Jimi Hendrix. Robert Johnson. Jim Morrision. Janis Joplin. Kurt Cobain. Amy Winehouse—all talented artists, all dead by the age 27. Though heavy drug and alcohol abuse are a likely explanation for their untimely demise, the similarities in the artists’ tumultuous lives and in their sudden deaths are too uncanny. They’ve become part of a sardonic euphemism--the 27 Club.
The Chicago Cultural Center takes a singular look at this club in its new exhibit, Forever 27: Music Superstars Gone to an Early Grave, part of Project Onward Gallery, an organization dedicated to mentoring artists with mental and developmental disabilities. An upcoming exhibit at the Cultural Center called Morbid Curiosity: The Richard Harris Collection (opens Jan. 28th) served as the inspiration for Forever 27. Five artists pay tribute to the musicians through artwork of various mediums.
David Holt also portrays Jimi Hendrix, on a canvas with acrylics. In the portrait, Hendrix holds his famous guitar behind his shoulders. He’s also wearing a headband with the words “Purple Haze” written across. Simply drawn, it’s evident that Holt drew Hendrix as he imagines him, not so much as Hendrix actually was in photos and films.
Adam Hines’ sketch of Ron “Pigpen” Mckernan (1945-1972), founder of the Grateful Dead, is the most interesting tribute to the group. Using colored pencil, Hines writes scattered fragments, scrawls and symbols on the mostly white picture. Phrases like “Special Tribute,” “Turn on Your Love Light,” and “#1” are scribbled over it and the pictures include a peace sign and a skeleton with hair--fitting for the founder of The Grateful Dead.

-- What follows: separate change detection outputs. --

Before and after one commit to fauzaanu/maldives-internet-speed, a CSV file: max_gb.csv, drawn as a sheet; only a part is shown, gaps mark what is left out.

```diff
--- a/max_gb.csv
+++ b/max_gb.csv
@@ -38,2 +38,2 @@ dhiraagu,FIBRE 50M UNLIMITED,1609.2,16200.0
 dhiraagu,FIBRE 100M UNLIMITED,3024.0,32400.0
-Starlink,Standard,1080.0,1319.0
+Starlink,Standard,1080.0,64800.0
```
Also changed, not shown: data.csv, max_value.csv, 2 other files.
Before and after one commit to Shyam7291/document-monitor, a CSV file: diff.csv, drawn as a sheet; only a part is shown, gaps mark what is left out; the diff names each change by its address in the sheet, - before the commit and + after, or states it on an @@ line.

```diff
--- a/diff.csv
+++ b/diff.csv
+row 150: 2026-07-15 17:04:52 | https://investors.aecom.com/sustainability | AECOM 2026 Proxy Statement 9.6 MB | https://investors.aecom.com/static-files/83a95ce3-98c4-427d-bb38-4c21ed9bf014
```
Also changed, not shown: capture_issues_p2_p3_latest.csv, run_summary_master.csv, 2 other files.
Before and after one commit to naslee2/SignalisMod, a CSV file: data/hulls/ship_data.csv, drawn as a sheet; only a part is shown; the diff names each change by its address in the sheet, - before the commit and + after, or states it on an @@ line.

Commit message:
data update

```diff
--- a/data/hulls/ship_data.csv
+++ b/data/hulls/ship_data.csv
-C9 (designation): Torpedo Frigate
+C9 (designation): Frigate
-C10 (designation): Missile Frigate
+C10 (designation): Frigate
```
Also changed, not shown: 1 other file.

Unlike the previous two artists, George Zungia depicts Kurt Cobain (1967-1994) more classically. The blond Cobain sports a dark five o’clock shadow with a blank stare--but his facial features are lopsided and disproportionate. Disfiguring Cobain’s face, highlights his tortured soul. The text panel with Cobain’s biography complements the painting. It recounts his heroin addiction, alcoholism, depression, and struggles with the pressure of being the frontman of Gen X’s flagship band. Zungia does an excellent job conveying those struggles in the portrait, representing Cobain as angry and troubled through the painting’s disproportions.
Just sixteen days after Jimi Hendrix, Janis Joplin (1943-1980) died of a heroin overdose. In addition to being a singer, Joplin was a beatnik poet and artist. David Holt painted an acrylic of a gangly Joplin with the word “Piece of my Heart” adjacent to her. Joplin acolytes know that “Piece of my Heart” is a song that she covered with her band, Big Brother and the Holding Company. She completely re-did the vocal arrangement and turned it into a blues song. Holt’s decision to choose that particular song becomes all the more significant; it’s one of the songs that earned her the title of “Queen of Rock n’ Roll and Psychedelic Soul.”
Fernando Ramirez’s painting of Jim Morrison (1943-1971) is the most traditionally beautiful of all the portraits on display. Painted in stunning acrylic, Morrison sits up in a partially open coffin which also serves as a table. Pen in hand, Morrison appears to be writing the lyrics, “This is the end, / Beautiful friend, / This is the end, / My only friend, the End.” from The Door’s song “The End.” Above him, purple clouds open to the sky, and a rose, lizard, nude angel, cigarette, flaming disc, and flask surround him. Each of those items represent certain aspects of Morrison's songwriting. It's a fitting tribute.
In October 2006, Amy Winehouse (1983-2011) claimed “they tried to make me go to rehab, but I said ‘no, no, no,” in what readily became one of her most popular singles. Five years later, she died of alcohol poisoning. Sereno Wilson, known for his glitter art, makes a sparkling and colorful representation of the late Winehouse. Even with gold glitter tresses, the flower in her hair and mole above her mouth make the portrait unmistakably Winehouse.
In their tributes to these six musicians, the artists seem to reflect on each artists’ legacy. It’s a touching gesture, one that would be better served with a larger venue.